  3. Which leads us to the question of writing to a formula, or trying to second guess the market. Duffy's main problem throughout seemed to be a tension between what she wanted to write and what she thought she ought to. Maybe if you're aiming for a specific genre or area there are markers you need to hit, but even so, I have to think that writing by numbers can't work that well. Think about it, would you put up a painting that was painted by numbers.
  4. Finally, it seems that a pretty important component of writing is the desire to do the writing, or the involvement with the piece. If you're doing it just because you think a particular thing will sell, or will be easy to write, you're probably at a disadvantage compared to others who genuinely care about the type of book concerned. It took Duffy the whole documentary, not to mention a lot of time, effort and commitment, just to come up with the typical 'first three chapters plus synopsis' bundle. Which has to be about the best advert for writing what you really want to write there is.

Thursday, 6 November 2008

Neil Gaiman, The Graveyard Book
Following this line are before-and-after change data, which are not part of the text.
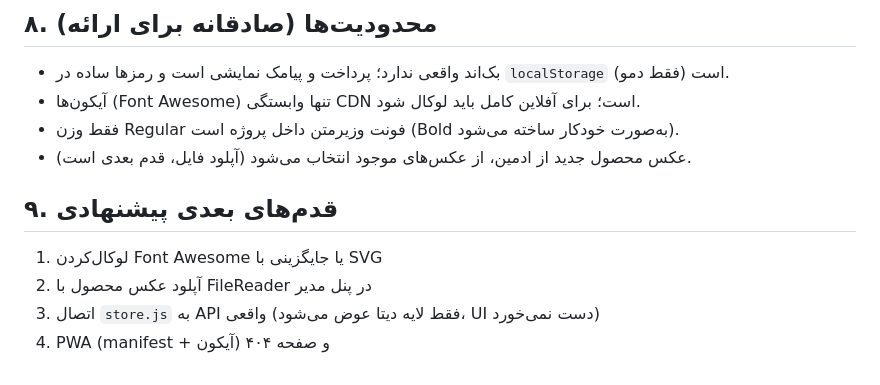
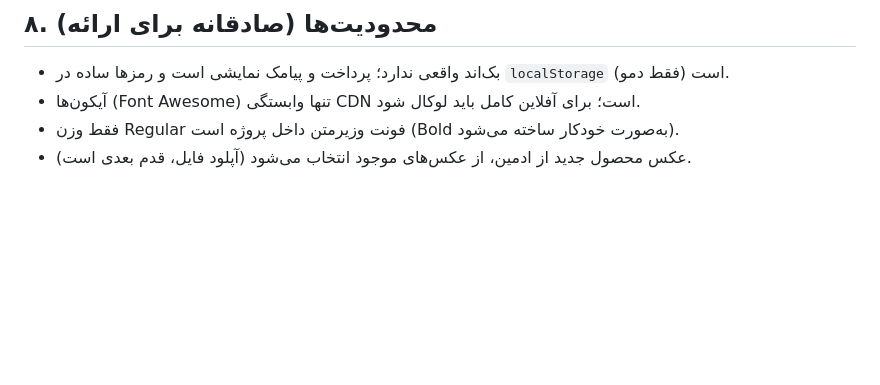
Before and after one commit to amir-akhondii/Project-raja-test, a Markdown page: README.md, the part around the change. GitHub-like rendering; blank space fills up the shorter version.

```diff
--- a/README.md
+++ b/README.md
@@ -137,10 +137,3 @@ node --check src/js/store.js && node --check src/js/shop.js && node --check src/
 - آیکون‌ها (Font Awesome) تنها وابستگی CDN است؛ برای آفلاین کامل باید لوکال شود.
 - فقط وزن Regular فونت وزیرمتن داخل پروژه است (Bold به‌صورت خودکار ساخته می‌شود).
 - عکس محصول جدید از ادمین، از عکس‌های موجود انتخاب می‌شود (آپلود فایل، قدم بعدی است).
-
-## ۹. قدم‌های بعدی پیشنهادی
-
-1. لوکال‌کردن Font Awesome یا جایگزینی با SVG
-2. آپلود عکس محصول با FileReader در پنل مدیر
-3. اتصال `store.js` به API واقعی (فقط لایه دیتا عوض می‌شود، UI دست نمی‌خورد)
-4. PWA (manifest + آیکون) و صفحه ۴۰۴
```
Nobody Owens lives in the graveyard, having been brought up there since the death of his family. Taught by inhabitants that range from the dead, to the neither dead nor alive, he learns to Fade and Haunt, and to keep out of the way of the people who are still looking for him to complete what they began with his family.

The blurb on the back, inevitably, describes this as the best book Gaiman has written. Personally, I think that might be pushing things a little, if only because he has written so much else of worth. It certainly compares well against the rest of his books aimed at younger readers, such as Corraline, but adult readers will still want to go for the likes of Anansi Boys, Neverwhere or American Gods first.
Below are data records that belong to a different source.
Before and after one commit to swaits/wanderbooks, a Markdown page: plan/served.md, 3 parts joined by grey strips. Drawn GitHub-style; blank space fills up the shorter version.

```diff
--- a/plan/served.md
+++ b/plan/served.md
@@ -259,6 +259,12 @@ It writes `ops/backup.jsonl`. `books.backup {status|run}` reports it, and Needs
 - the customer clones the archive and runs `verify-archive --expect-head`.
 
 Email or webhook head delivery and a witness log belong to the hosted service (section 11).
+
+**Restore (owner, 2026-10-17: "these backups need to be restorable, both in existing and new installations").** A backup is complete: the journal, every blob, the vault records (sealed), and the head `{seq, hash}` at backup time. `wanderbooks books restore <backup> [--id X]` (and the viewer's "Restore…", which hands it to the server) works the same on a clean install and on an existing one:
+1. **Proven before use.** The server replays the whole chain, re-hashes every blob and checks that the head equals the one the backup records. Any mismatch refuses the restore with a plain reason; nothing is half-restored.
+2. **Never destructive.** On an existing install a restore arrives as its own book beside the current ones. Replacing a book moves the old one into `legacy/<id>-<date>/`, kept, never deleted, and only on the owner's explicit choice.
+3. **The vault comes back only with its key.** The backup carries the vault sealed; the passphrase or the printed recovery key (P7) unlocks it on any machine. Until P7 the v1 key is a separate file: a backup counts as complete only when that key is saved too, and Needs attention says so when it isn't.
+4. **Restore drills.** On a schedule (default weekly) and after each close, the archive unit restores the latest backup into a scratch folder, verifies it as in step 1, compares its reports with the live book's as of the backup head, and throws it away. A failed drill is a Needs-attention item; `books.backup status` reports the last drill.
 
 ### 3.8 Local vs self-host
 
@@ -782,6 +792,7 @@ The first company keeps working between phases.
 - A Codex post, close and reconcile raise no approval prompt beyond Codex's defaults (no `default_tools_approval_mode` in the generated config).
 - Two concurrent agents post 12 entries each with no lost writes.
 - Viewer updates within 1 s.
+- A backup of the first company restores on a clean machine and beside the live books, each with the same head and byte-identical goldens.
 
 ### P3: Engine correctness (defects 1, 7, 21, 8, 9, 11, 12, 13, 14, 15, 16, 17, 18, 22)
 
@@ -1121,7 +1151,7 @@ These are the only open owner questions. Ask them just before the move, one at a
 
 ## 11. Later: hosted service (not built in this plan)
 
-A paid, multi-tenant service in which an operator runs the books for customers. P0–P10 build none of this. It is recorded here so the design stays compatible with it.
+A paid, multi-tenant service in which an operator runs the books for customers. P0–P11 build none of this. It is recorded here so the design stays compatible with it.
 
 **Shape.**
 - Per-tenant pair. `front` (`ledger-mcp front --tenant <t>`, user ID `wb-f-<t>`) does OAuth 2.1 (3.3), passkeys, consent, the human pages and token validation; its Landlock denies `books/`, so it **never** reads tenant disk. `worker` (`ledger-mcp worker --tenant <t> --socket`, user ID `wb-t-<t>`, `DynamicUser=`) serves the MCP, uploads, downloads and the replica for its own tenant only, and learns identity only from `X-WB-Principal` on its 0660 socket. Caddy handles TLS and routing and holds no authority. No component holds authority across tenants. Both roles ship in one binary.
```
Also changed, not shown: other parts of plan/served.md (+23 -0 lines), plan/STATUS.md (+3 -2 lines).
That said, this is a highly entertaining book, filled with well sketched characters and bizzare places. I particularly like the ghouls named after their first meal, resulting in names like 'The Bishop of Bath and Wells' or 'The Famous Writer Victor Hugo' and the way Gaiman takes a small graveyard and makes its many corners function as completely differently places, from the burial mound at its heart to the collection of unconsecrated graves over on one side.

Structurally, it's quite an episodic book, which is probably a necessary device when you're compressing someone's entire childhood into a book this size. The result is that the chapters function almost as short stories, which probably keeps them compressed and intriguing, but perhaps limits the extent to which the main plot makes its presence felt throughout. The ending, though certainly powerful enough and beautifully written, ends up feeling quite sudden as a result.

Even so, this is a wonderful book. It speeds along and demands to be read for just a few more pages. It maintains a sense of fun from the first to last pages, and it takes growing up and turns the idea inside out by making it happen in the one place where nothing is going to be normal.

Monday, 3 November 2008

Bewildering Stories

My 'anti-haiku' which again might look vaguely familiar, has gone up here

Sunday, 2 November 2008

Estella's Up

The November issue of Estella's Revenge is up, with many lovely articles and reviews and things, including my '10 bookish things to be grateful for.'